If you are a dedicated Yoke-ster (I just made this term up! I love it! Someone make shirts!) you may have noticed that I've skipped some Yoke days here and there. The first time I skipped two days was when I was in the throes of an argument with my husband (we are great; but marriage is hard sometimes) and also preparing to send my daughter off to rowing nationals in Florida. I was overwhelmed and I just couldn't do it. 

I thought I'd feel guilty or like a failure; but instead I felt refreshed and empowered. I kept skipping. I just skipped three days over this past weekend. These mental health MIA writing days have lessened my stress, just a little bit, and freed up my writing muscles for all the graduate school work due each week. 

There is a lot of work for school and all of it is writing (which makes sense since it is a writing program). 

Anyway, I decided going forward that I have permission to write nearly everyday and that is good enough. 

I think there is a bigger life lesson in my new found "breaks" from daily writing. While it is important to commit and hold up your end of the baragin and be true to yourself and do what you say you will do and all that other stuff, it is also important to never feel ensalved to any of your responsibilities. It's easy to confuse the urgent deadlines with important things. 

And trust me: just because you feel like something is breathing down your back does not mean that their demand is important.

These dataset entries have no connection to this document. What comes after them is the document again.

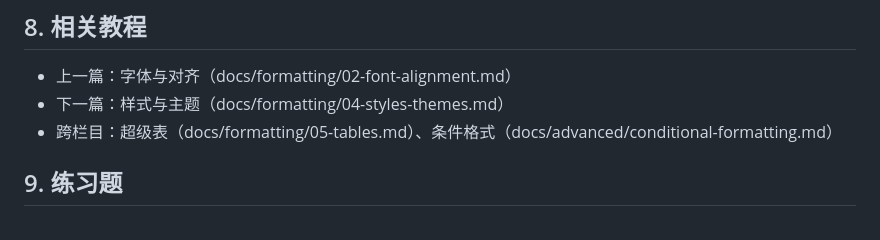
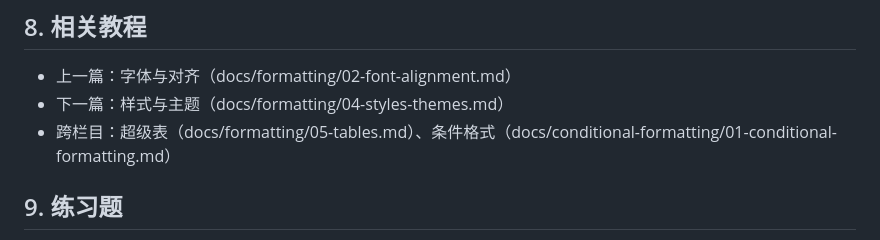
Before and after one commit to curzydj8/excel-tutorial, a Markdown page: docs/formatting/03-border-fill.md, the part around the change. Drawn GitHub-style.

Commit message:
sync docs/formatting/03-border-fill.md

```diff
--- a/docs/formatting/03-border-fill.md
+++ b/docs/formatting/03-border-fill.md
@@ -72,7 +72,7 @@
 
 - 上一篇：字体与对齐（docs/formatting/02-font-alignment.md）
 - 下一篇：样式与主题（docs/formatting/04-styles-themes.md）
-- 跨栏目：超级表（docs/formatting/05-tables.md）、条件格式（docs/advanced/conditional-formatting.md）
+- 跨栏目：超级表（docs/formatting/05-tables.md）、条件格式（docs/conditional-formatting/01-conditional-formatting.md）
 
 ## 9. 练习题
 
```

Sometimes the important things seem less-urgent, like when your son needs to talk to you about his blister or your teenage daughter is finally in a good enough mood to laugh with you without glaring. Sometimes the important things are writing in this blog or instead watching Succession. 

Which brings up the question: how do you know what's important and what's merely urgent (like that email message asking for things you cannot put into words)? 

When I pause and really think about it, I can always see what's important. That pause and moment of discernment, allows me to put the non-important urgent aside and get on with the important. 

So, friends, I'll still be here, almost everyday. The other days I'll be somewhere important, like eating the best muffin ever poolside at a cheesy motel in Ocean City or laughing with my husband as we recap our days playing the parent version of zone defense.